**Requirement**
When the line containing "G-->>E: snapshot of the universe markets" is found in the data below, copy it and each line after it through the line containing "E->>D: the trade", exactly and with no others.

**Extracted data entries**
----------

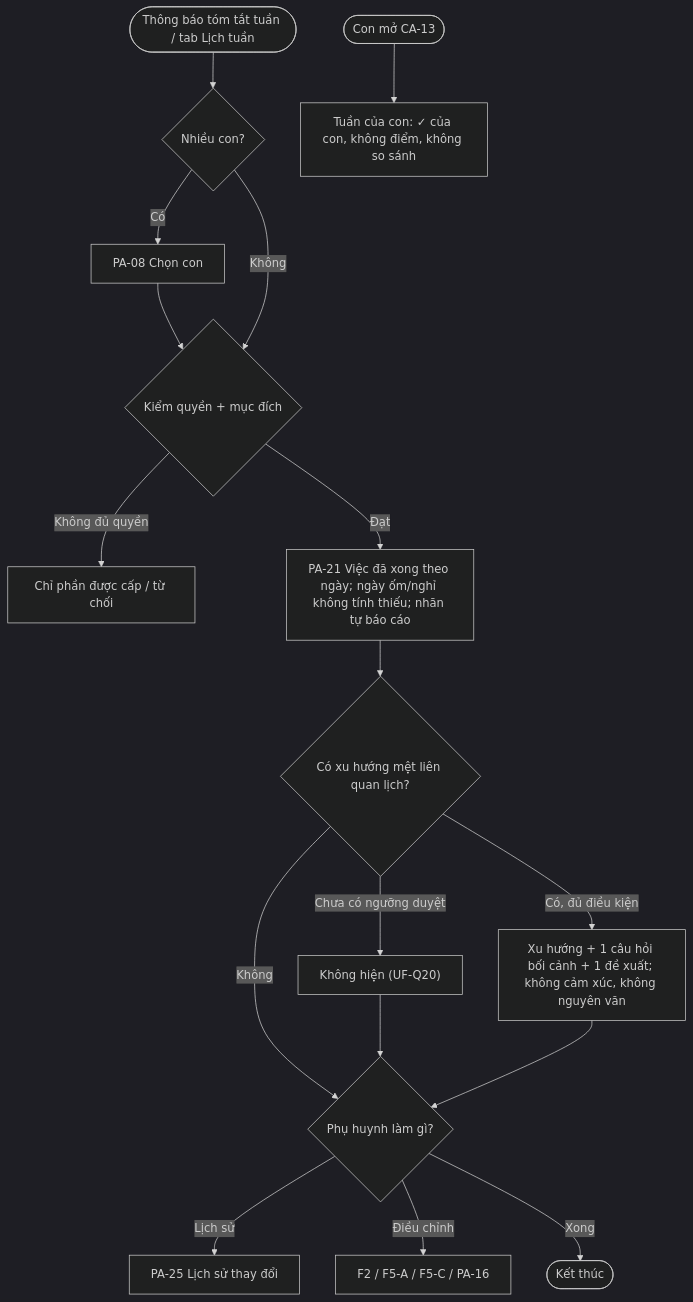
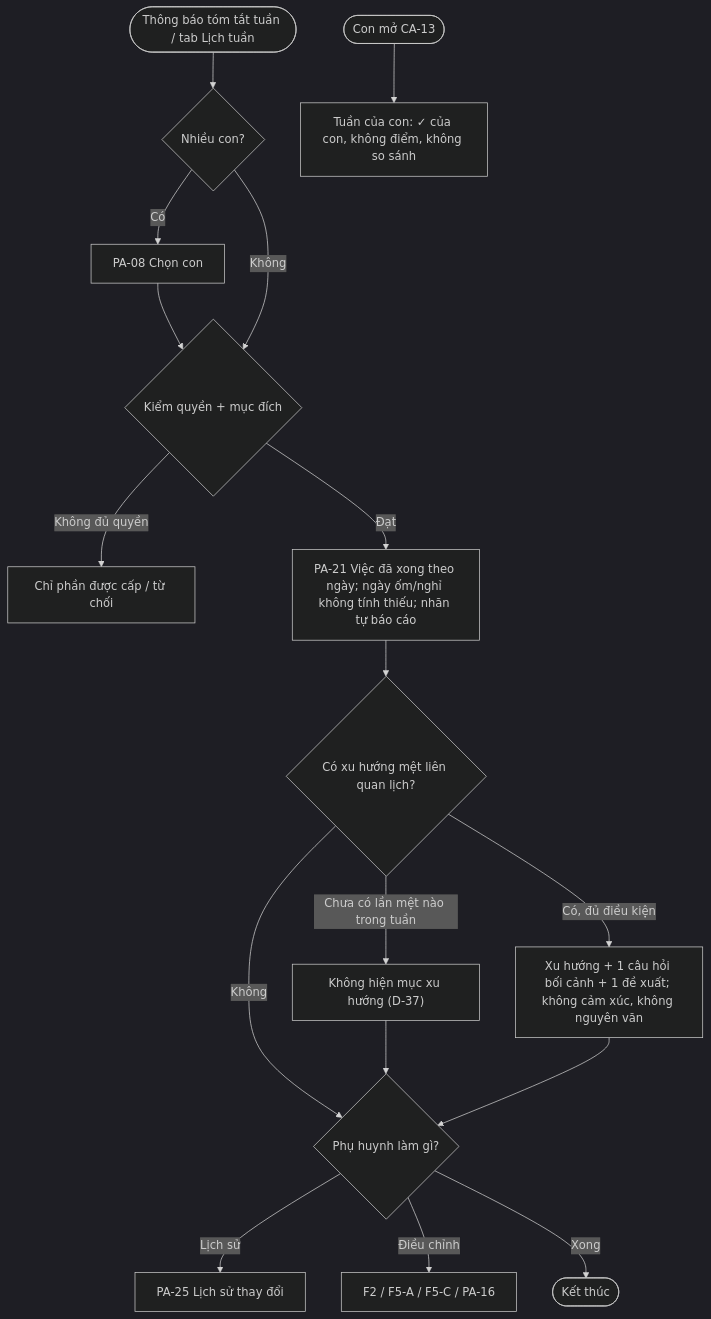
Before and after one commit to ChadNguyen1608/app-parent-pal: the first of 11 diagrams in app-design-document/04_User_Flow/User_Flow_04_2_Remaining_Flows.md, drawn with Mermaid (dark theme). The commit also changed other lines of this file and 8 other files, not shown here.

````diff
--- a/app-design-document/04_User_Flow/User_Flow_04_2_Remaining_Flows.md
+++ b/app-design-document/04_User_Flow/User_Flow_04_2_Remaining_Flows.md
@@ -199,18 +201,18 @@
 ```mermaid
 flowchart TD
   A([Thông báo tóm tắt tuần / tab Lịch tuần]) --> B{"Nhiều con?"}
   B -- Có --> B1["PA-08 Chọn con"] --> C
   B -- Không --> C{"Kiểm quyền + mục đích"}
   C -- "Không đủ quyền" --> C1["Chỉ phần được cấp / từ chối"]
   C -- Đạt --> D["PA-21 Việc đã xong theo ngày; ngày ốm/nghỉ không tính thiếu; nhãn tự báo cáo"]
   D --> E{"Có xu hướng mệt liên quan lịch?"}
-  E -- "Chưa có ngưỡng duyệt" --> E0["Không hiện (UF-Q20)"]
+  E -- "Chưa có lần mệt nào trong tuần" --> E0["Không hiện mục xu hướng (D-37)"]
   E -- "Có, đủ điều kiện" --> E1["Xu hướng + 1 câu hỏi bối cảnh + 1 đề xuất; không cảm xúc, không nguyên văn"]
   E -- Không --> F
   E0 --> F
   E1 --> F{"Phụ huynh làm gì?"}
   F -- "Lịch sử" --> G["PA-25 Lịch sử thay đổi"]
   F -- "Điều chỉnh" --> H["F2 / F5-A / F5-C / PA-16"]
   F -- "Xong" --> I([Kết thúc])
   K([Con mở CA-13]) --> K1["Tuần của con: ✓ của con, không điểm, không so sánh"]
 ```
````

----------

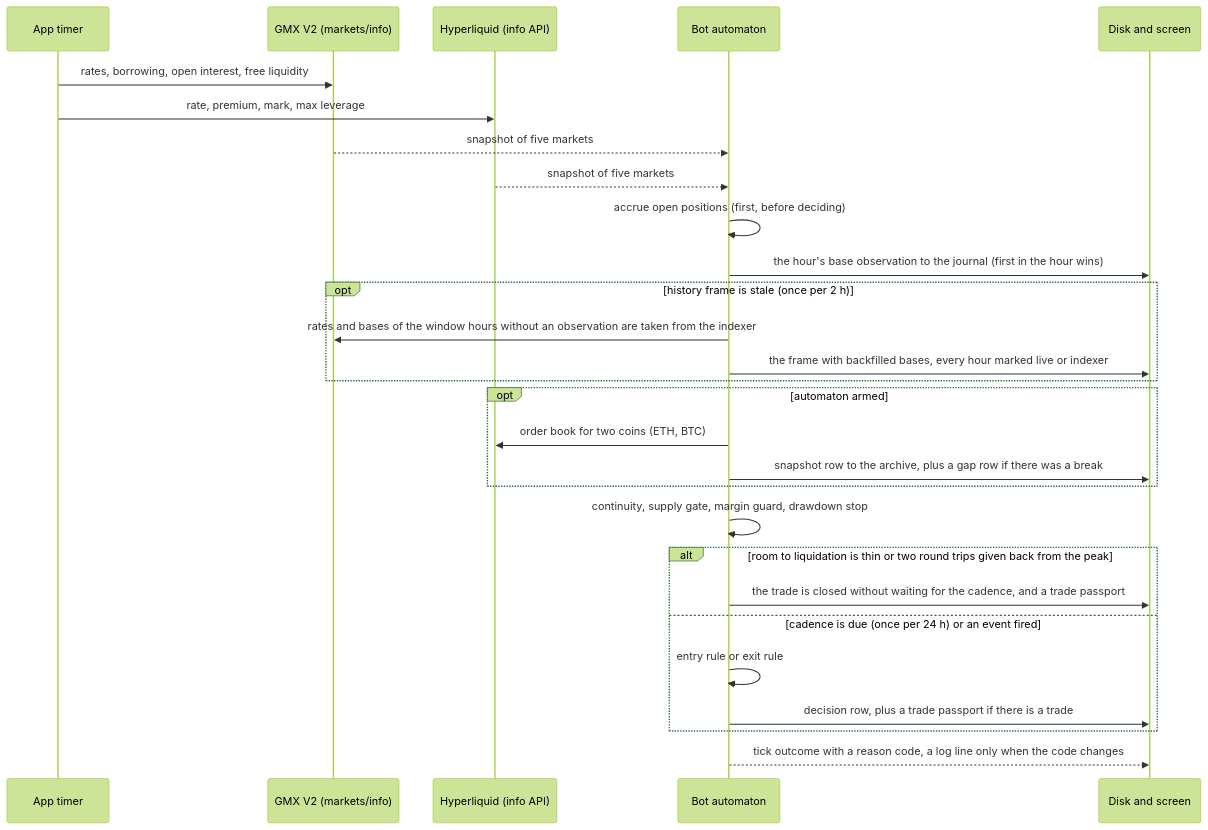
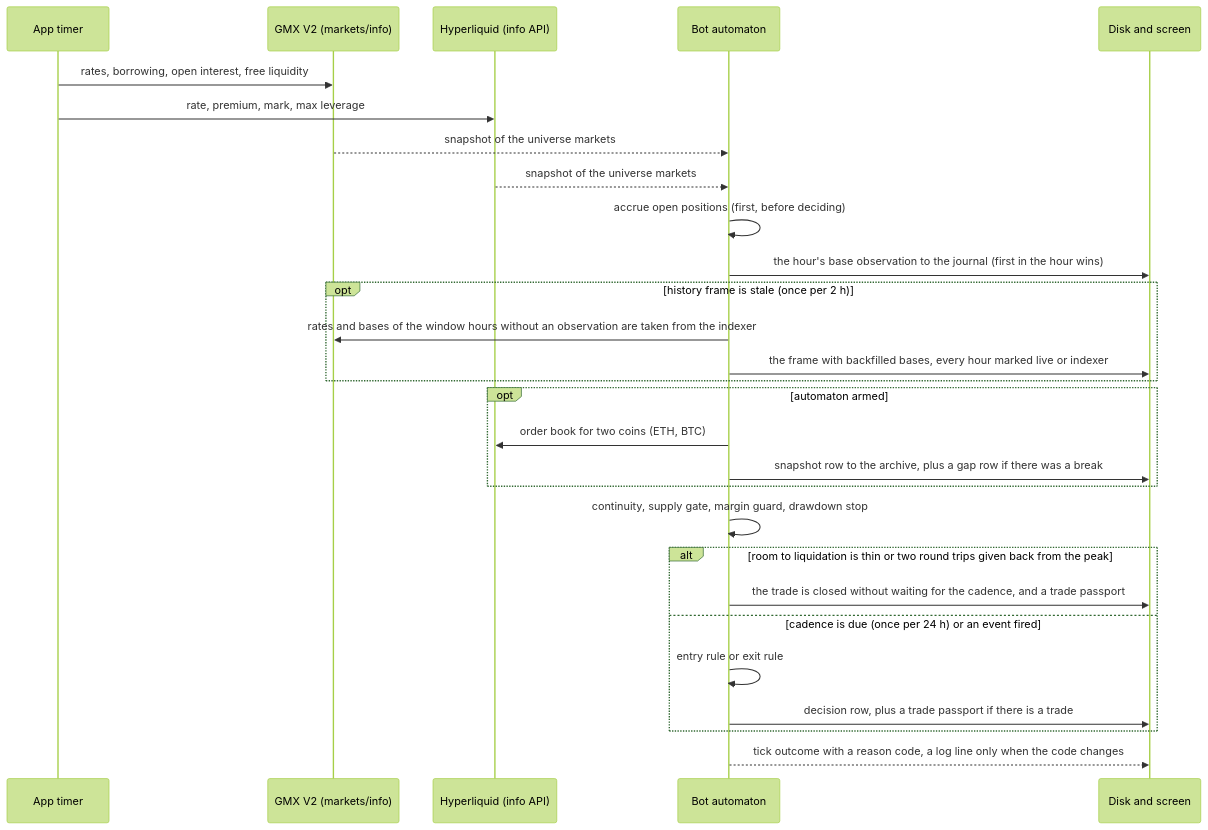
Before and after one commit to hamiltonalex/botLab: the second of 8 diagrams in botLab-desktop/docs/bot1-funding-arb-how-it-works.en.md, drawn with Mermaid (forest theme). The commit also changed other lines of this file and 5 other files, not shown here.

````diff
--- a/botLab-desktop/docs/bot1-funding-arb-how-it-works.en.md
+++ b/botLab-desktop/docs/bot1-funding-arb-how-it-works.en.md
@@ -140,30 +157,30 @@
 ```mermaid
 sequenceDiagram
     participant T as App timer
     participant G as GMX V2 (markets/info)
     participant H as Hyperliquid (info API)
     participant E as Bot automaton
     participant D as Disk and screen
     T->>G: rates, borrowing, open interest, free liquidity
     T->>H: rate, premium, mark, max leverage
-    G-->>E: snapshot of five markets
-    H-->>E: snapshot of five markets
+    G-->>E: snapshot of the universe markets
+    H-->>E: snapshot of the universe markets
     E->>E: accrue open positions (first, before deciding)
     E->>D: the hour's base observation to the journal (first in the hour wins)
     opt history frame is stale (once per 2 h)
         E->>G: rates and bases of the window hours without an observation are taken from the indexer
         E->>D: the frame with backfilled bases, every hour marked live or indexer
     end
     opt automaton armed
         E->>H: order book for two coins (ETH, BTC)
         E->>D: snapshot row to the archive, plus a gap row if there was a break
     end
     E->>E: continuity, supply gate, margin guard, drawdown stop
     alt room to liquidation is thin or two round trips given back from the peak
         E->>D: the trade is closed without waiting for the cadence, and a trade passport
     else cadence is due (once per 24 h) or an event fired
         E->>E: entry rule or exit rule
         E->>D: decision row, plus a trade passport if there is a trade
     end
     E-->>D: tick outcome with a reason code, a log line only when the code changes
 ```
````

----------

**Exercise solution**
+    G-->>E: snapshot of the universe markets
+    H-->>E: snapshot of the universe markets
     E->>E: accrue open positions (first, before deciding)
     E->>D: the hour's base observation to the journal (first in the hour wins)
     opt history frame is stale (once per 2 h)
         E->>G: rates and bases of the window hours without an observation are taken from the indexer
         E->>D: the frame with backfilled bases, every hour marked live or indexer
     end
     opt automaton armed
         E->>H: order book for two coins (ETH, BTC)
         E->>D: snapshot row to the archive, plus a gap row if there was a break
     end
     E->>E: continuity, supply gate, margin guard, drawdown stop
     alt room to liquidation is thin or two round trips given back from the peak
         E->>D: the trade is closed without waiting for the cadence, and a trade passport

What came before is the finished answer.